Volvo plans to become the world’s first car manufacturer to offer cars without keys.
Volvo Cars is set to begin selling keyless cars to consumers in 2017, with Bluetooth-enabled digital keys replacing physicals keys.
The digital keys, available through a Volvo app on the consumer’s mobile phone, will do everything physical keys can do, including locking and unlocking doors, as well as starting the engine.
This new technology will also offer customers the possibility to receive more than one digital key on their app, giving them to access different Volvo cars in different locations.
Using the app people could potentially book and pay for a rental car anywhere in the world and have the digital car key delivered to their phone immediately. On arrival a customer could locate the rental car via GPS, unlock it and drive away, avoiding the queues at airport or train station car rental desks.
Volvo Cars’ digital key means that sharing a car will become both simple and convenient. Volvo owners will be able to send their digital key to other people, such as family or friends, via their mobile phones so that they can also use the car.
“At Volvo we are not interested in technology for the sake of technology. New technology has to make our customers’ lives easier and save them time. Mobility needs are evolving and so are our customers’ expectation to access cars in an uncomplicated way,” said Henrik Green, vice president of product strategy & vehicle line management at Volvo Cars. “Our innovative digital key technology has the potential to completely change how a Volvo can be accessed and shared. Instead of sitting idle in a parking lot the entire day, cars could be used more often and efficiently by whoever the owner wishes.”
Volvo will pilot this technology in spring 2016 via its car sharing firm Sunfleet, stationed at Gothenburg airport, Sweden. A limited number of commercially available cars will be equipped with the new digital key technology in 2017.
“There are obviously many permutations when it comes to how this shared key technology can be used,” added Martin Rosenqvist, the new car director, special products at Volvo Cars. “We look forward to seeing how else this technology might be used in the future and we welcome any and all ideas.”

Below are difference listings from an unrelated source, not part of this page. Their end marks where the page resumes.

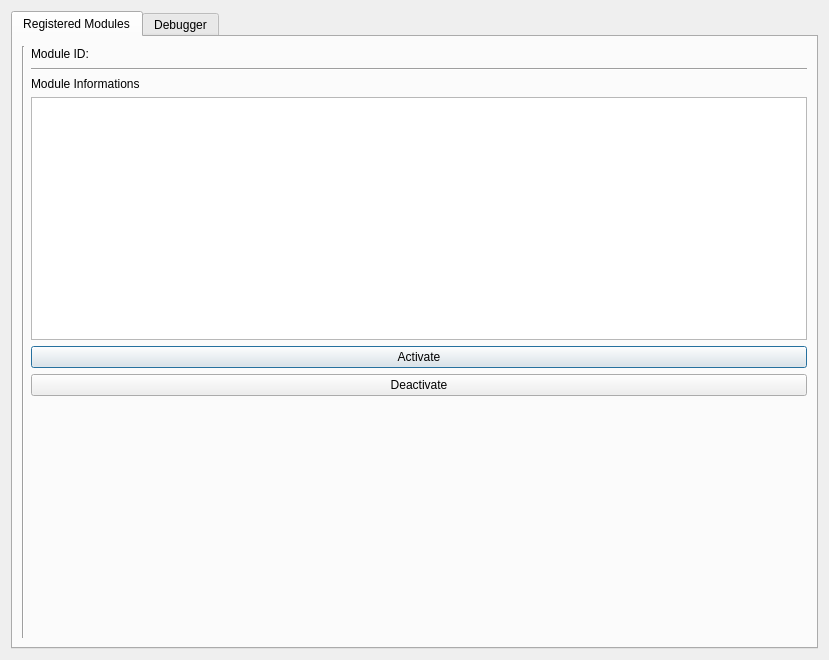
This is ui/ModuleControllerDialog.ui in saturneric/GpgFrontend as Qt 5 draws it before an edit. The edited form follows.
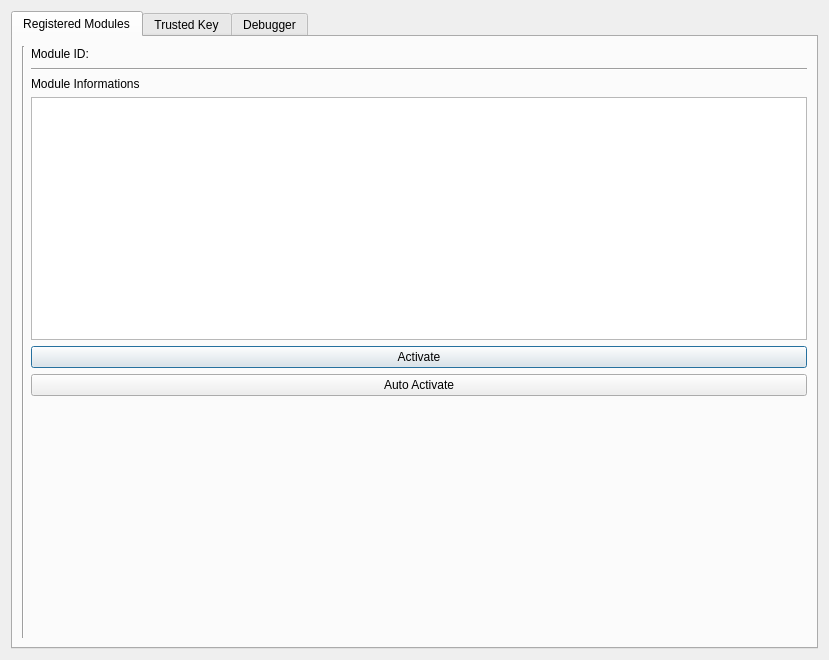
This is the edited form.

Commit message: feat: add prefix GF to all sdk and module symbols

Patch:
```diff
--- a/ui/ModuleControllerDialog.ui
+++ b/ui/ModuleControllerDialog.ui
@@ -16,9 +16,18 @@
   <layout class="QVBoxLayout" name="verticalLayout">
    <item>
     <widget class="QTabWidget" name="tabWidget">
+     <property name="tabPosition">
+      <enum>QTabWidget::North</enum>
+     </property>
+     <property name="tabShape">
+      <enum>QTabWidget::Rounded</enum>
+     </property>
      <property name="currentIndex">
       <number>0</number>
      </property>
+     <property name="documentMode">
+      <bool>false</bool>
+     </property>
      <widget class="QWidget" name="registeredModuleTab">
       <attribute name="title">
        <string>Registered Modules</string>
@@ -117,7 +126,7 @@
            <item>
             <widget class="QPushButton" name="deactivateButton">
              <property name="text">
-              <string>Deactivate</string>
+              <string>Auto Activate</string>
              </property>
             </widget>
            </item>
@@ -140,6 +149,11 @@
        </item>
       </layout>
      </widget>
+     <widget class="QWidget" name="tab">
+      <attribute name="title">
+       <string>Trusted Key</string>
+      </attribute>
+     </widget>
      <widget class="QWidget" name="tab_2">
       <attribute name="title">
        <string>Debugger</string>
```
Left out of the diff: 4 changed lines with no effect on the pictures. The commit also changes 49 other files.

This technology is not completely new to Volvo, in 2015 the company launched the world’s first commercial offer to have online shopping delivered directly to the car, by providing a one-time digital key to a delivery company. Now the digital key technology will also be made available for customers.
Physical keys will continue to be offered for people who want them.
Volvo’s innovative keyless car technology will be shown for the first time at the Mobile World Congress 2016 (22-25 February) in Barcelona at the Ericsson booth.